### Exercise prompt
Leave out the pictures and copy the remaining records exactly.

(Version comparison data)

======

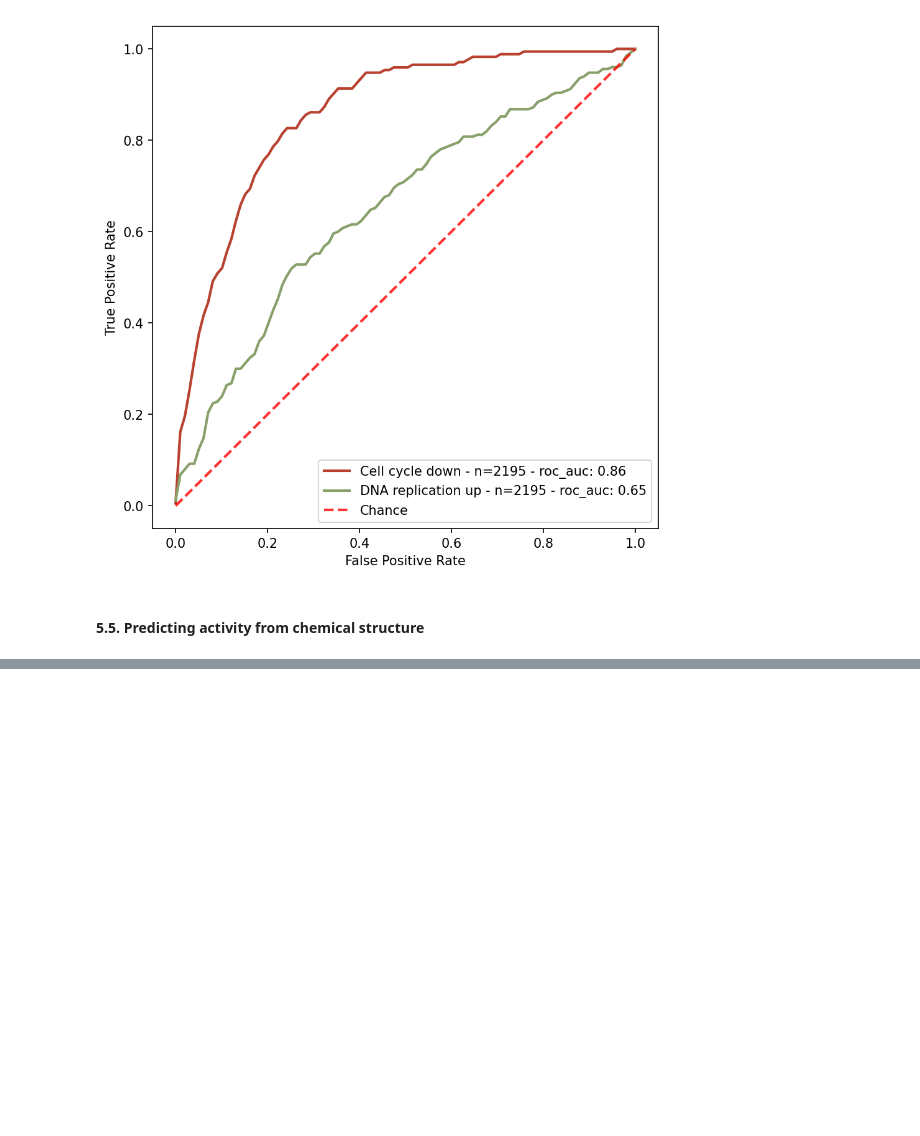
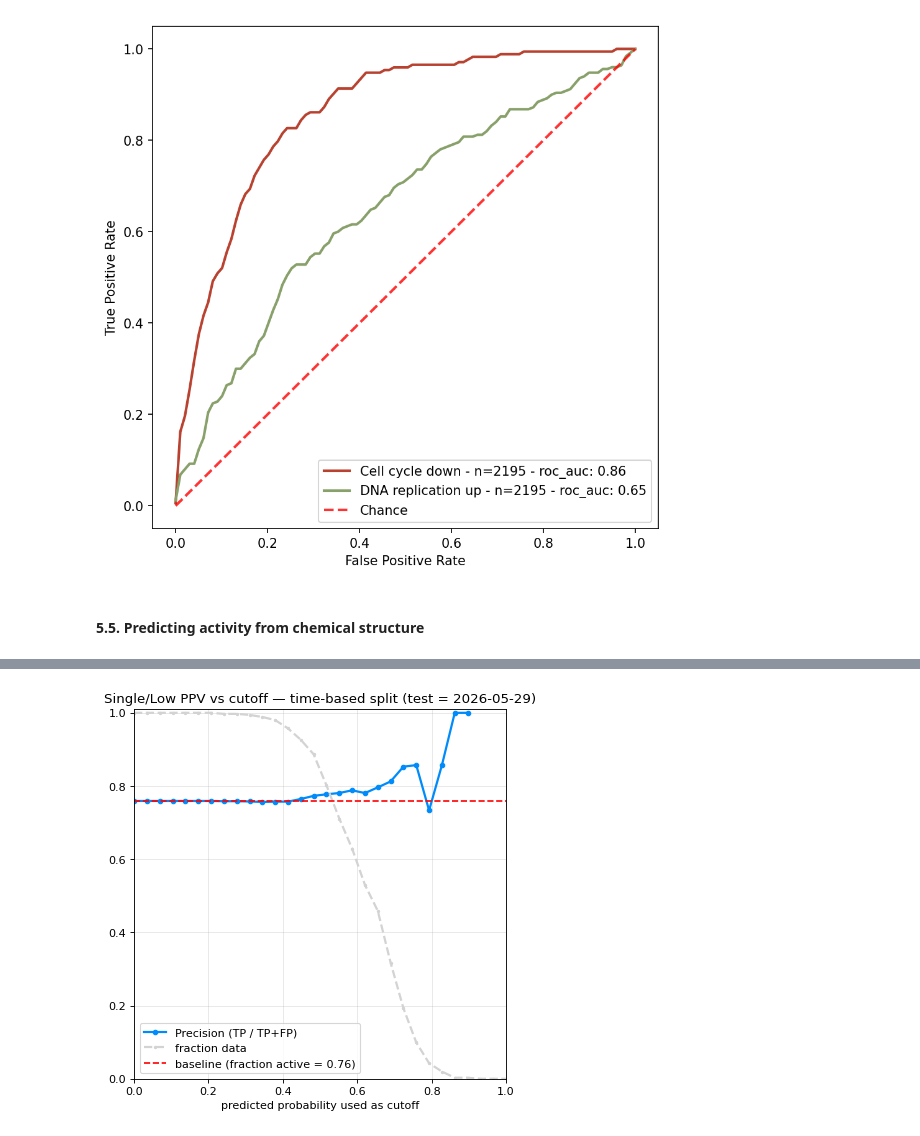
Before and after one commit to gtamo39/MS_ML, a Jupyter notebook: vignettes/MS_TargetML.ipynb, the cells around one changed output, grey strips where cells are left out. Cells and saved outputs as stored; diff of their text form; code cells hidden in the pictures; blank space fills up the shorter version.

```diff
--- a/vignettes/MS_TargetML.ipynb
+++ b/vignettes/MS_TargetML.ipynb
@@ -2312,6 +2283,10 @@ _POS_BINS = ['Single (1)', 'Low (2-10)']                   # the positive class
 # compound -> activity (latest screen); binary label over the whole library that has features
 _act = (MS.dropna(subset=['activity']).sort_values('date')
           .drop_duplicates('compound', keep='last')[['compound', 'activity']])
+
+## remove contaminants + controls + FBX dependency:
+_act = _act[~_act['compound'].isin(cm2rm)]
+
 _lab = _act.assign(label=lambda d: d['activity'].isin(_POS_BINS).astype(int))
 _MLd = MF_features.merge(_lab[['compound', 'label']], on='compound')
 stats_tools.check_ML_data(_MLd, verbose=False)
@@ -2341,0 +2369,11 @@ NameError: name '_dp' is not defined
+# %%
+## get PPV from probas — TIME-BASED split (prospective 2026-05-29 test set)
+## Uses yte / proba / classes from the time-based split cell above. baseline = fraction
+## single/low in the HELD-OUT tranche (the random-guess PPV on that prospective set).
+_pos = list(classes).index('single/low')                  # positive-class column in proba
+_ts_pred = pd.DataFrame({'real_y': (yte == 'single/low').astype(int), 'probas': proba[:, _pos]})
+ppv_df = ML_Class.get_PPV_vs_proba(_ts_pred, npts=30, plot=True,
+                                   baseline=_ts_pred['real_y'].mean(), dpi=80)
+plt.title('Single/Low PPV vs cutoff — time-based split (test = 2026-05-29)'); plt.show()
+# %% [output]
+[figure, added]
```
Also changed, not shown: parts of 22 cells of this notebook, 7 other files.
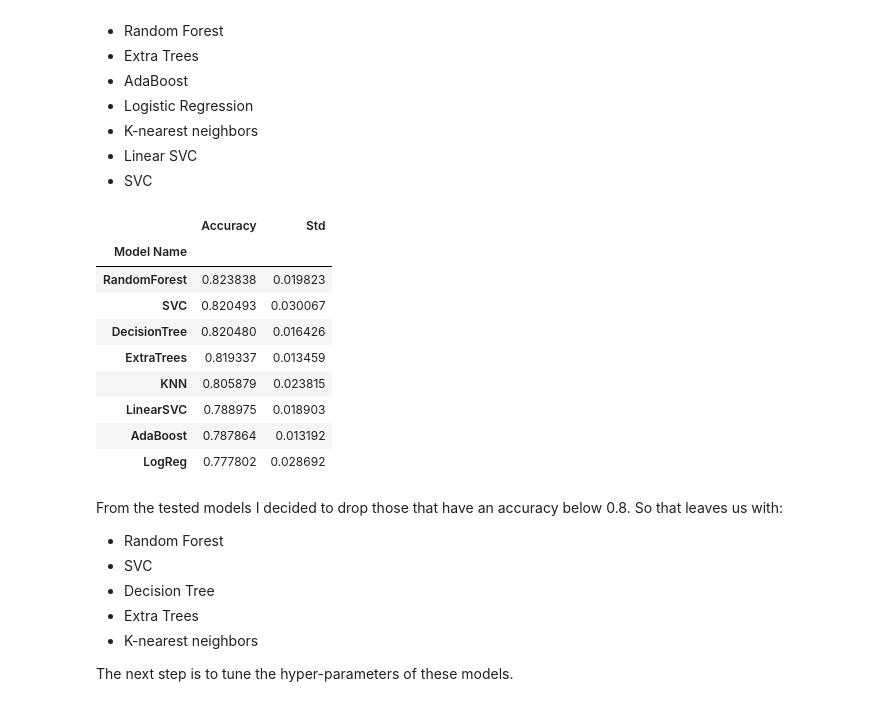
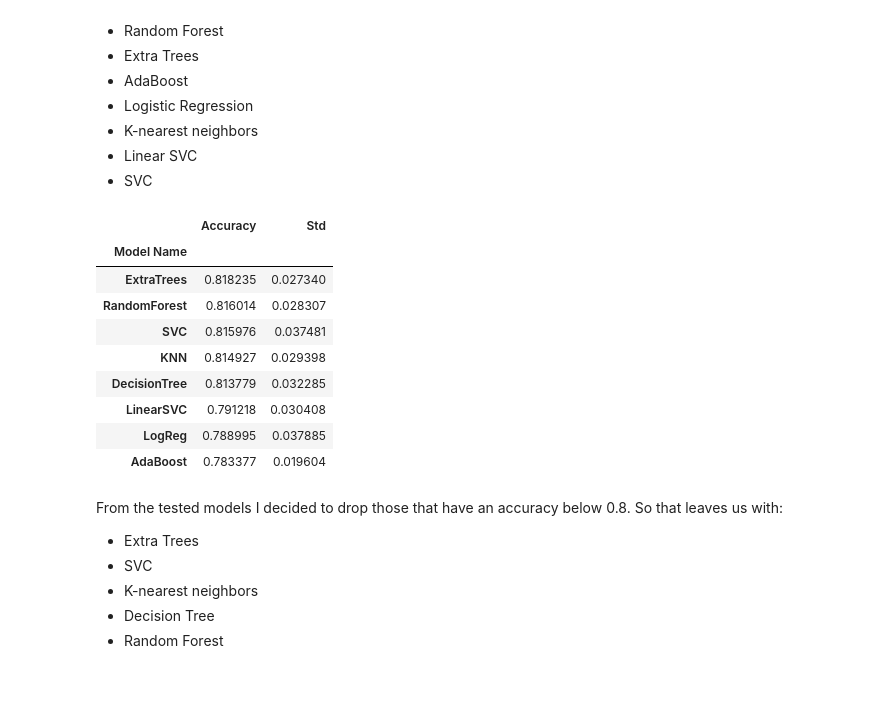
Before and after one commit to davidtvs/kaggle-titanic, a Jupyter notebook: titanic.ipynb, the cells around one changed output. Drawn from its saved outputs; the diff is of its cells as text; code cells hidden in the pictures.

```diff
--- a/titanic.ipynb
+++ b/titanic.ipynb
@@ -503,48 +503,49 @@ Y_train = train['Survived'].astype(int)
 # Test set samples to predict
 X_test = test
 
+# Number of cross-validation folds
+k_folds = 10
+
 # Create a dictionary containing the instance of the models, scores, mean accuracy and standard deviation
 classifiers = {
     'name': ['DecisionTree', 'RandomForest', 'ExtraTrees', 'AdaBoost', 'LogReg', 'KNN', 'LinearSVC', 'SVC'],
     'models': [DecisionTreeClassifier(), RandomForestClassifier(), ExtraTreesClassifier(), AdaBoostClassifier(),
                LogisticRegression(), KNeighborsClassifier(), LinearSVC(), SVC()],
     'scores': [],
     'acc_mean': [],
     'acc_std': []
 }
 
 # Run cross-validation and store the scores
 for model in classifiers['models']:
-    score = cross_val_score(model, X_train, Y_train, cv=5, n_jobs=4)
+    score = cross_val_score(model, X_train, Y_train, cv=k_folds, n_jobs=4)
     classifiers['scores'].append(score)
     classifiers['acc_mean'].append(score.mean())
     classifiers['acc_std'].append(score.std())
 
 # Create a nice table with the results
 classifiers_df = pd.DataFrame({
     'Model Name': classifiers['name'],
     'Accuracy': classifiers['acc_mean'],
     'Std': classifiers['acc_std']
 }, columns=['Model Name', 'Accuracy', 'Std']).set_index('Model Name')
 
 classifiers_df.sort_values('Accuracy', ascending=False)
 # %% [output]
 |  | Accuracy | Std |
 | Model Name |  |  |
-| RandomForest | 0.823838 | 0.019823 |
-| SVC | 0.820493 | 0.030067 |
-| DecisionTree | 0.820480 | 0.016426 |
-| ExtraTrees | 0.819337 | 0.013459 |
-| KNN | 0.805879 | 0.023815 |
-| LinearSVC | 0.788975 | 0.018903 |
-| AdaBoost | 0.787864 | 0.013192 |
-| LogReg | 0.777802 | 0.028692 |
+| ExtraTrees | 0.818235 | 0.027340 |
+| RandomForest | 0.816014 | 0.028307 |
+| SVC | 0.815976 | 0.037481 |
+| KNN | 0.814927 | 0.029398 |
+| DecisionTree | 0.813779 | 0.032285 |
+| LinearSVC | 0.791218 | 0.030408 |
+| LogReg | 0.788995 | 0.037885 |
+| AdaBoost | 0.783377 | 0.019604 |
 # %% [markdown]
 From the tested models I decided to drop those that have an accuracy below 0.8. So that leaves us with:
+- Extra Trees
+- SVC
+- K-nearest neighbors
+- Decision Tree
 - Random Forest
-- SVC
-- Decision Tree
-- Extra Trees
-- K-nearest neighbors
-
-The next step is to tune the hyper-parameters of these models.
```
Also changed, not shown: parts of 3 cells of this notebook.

======

### Task output
Before and after one commit to gtamo39/MS_ML, a Jupyter notebook: vignettes/MS_TargetML.ipynb, the cells around one changed output, grey strips where cells are left out. Cells and saved outputs as stored; diff of their text form; code cells hidden in the pictures; blank space fills up the shorter version.

```diff
--- a/vignettes/MS_TargetML.ipynb
+++ b/vignettes/MS_TargetML.ipynb
@@ -2312,6 +2283,10 @@ _POS_BINS = ['Single (1)', 'Low (2-10)']                   # the positive class
 # compound -> activity (latest screen); binary label over the whole library that has features
 _act = (MS.dropna(subset=['activity']).sort_values('date')
           .drop_duplicates('compound', keep='last')[['compound', 'activity']])
+
+## remove contaminants + controls + FBX dependency:
+_act = _act[~_act['compound'].isin(cm2rm)]
+
 _lab = _act.assign(label=lambda d: d['activity'].isin(_POS_BINS).astype(int))
 _MLd = MF_features.merge(_lab[['compound', 'label']], on='compound')
 stats_tools.check_ML_data(_MLd, verbose=False)
@@ -2341,0 +2369,11 @@ NameError: name '_dp' is not defined
+# %%
+## get PPV from probas — TIME-BASED split (prospective 2026-05-29 test set)
+## Uses yte / proba / classes from the time-based split cell above. baseline = fraction
+## single/low in the HELD-OUT tranche (the random-guess PPV on that prospective set).
+_pos = list(classes).index('single/low')                  # positive-class column in proba
+_ts_pred = pd.DataFrame({'real_y': (yte == 'single/low').astype(int), 'probas': proba[:, _pos]})
+ppv_df = ML_Class.get_PPV_vs_proba(_ts_pred, npts=30, plot=True,
+                                   baseline=_ts_pred['real_y'].mean(), dpi=80)
+plt.title('Single/Low PPV vs cutoff — time-based split (test = 2026-05-29)'); plt.show()
+# %% [output]
+[figure, added]
```
Also changed, not shown: parts of 22 cells of this notebook, 7 other files.
Before and after one commit to davidtvs/kaggle-titanic, a Jupyter notebook: titanic.ipynb, the cells around one changed output. Drawn from its saved outputs; the diff is of its cells as text; code cells hidden in the pictures.

```diff
--- a/titanic.ipynb
+++ b/titanic.ipynb
@@ -503,48 +503,49 @@ Y_train = train['Survived'].astype(int)
 # Test set samples to predict
 X_test = test
 
+# Number of cross-validation folds
+k_folds = 10
+
 # Create a dictionary containing the instance of the models, scores, mean accuracy and standard deviation
 classifiers = {
     'name': ['DecisionTree', 'RandomForest', 'ExtraTrees', 'AdaBoost', 'LogReg', 'KNN', 'LinearSVC', 'SVC'],
     'models': [DecisionTreeClassifier(), RandomForestClassifier(), ExtraTreesClassifier(), AdaBoostClassifier(),
                LogisticRegression(), KNeighborsClassifier(), LinearSVC(), SVC()],
     'scores': [],
     'acc_mean': [],
     'acc_std': []
 }
 
 # Run cross-validation and store the scores
 for model in classifiers['models']:
-    score = cross_val_score(model, X_train, Y_train, cv=5, n_jobs=4)
+    score = cross_val_score(model, X_train, Y_train, cv=k_folds, n_jobs=4)
     classifiers['scores'].append(score)
     classifiers['acc_mean'].append(score.mean())
     classifiers['acc_std'].append(score.std())
 
 # Create a nice table with the results
 classifiers_df = pd.DataFrame({
     'Model Name': classifiers['name'],
     'Accuracy': classifiers['acc_mean'],
     'Std': classifiers['acc_std']
 }, columns=['Model Name', 'Accuracy', 'Std']).set_index('Model Name')
 
 classifiers_df.sort_values('Accuracy', ascending=False)
 # %% [output]
 |  | Accuracy | Std |
 | Model Name |  |  |
-| RandomForest | 0.823838 | 0.019823 |
-| SVC | 0.820493 | 0.030067 |
-| DecisionTree | 0.820480 | 0.016426 |
-| ExtraTrees | 0.819337 | 0.013459 |
-| KNN | 0.805879 | 0.023815 |
-| LinearSVC | 0.788975 | 0.018903 |
-| AdaBoost | 0.787864 | 0.013192 |
-| LogReg | 0.777802 | 0.028692 |
+| ExtraTrees | 0.818235 | 0.027340 |
+| RandomForest | 0.816014 | 0.028307 |
+| SVC | 0.815976 | 0.037481 |
+| KNN | 0.814927 | 0.029398 |
+| DecisionTree | 0.813779 | 0.032285 |
+| LinearSVC | 0.791218 | 0.030408 |
+| LogReg | 0.788995 | 0.037885 |
+| AdaBoost | 0.783377 | 0.019604 |
 # %% [markdown]
 From the tested models I decided to drop those that have an accuracy below 0.8. So that leaves us with:
+- Extra Trees
+- SVC
+- K-nearest neighbors
+- Decision Tree
 - Random Forest
-- SVC
-- Decision Tree
-- Extra Trees
-- K-nearest neighbors
-
-The next step is to tune the hyper-parameters of these models.
```
Also changed, not shown: parts of 3 cells of this notebook.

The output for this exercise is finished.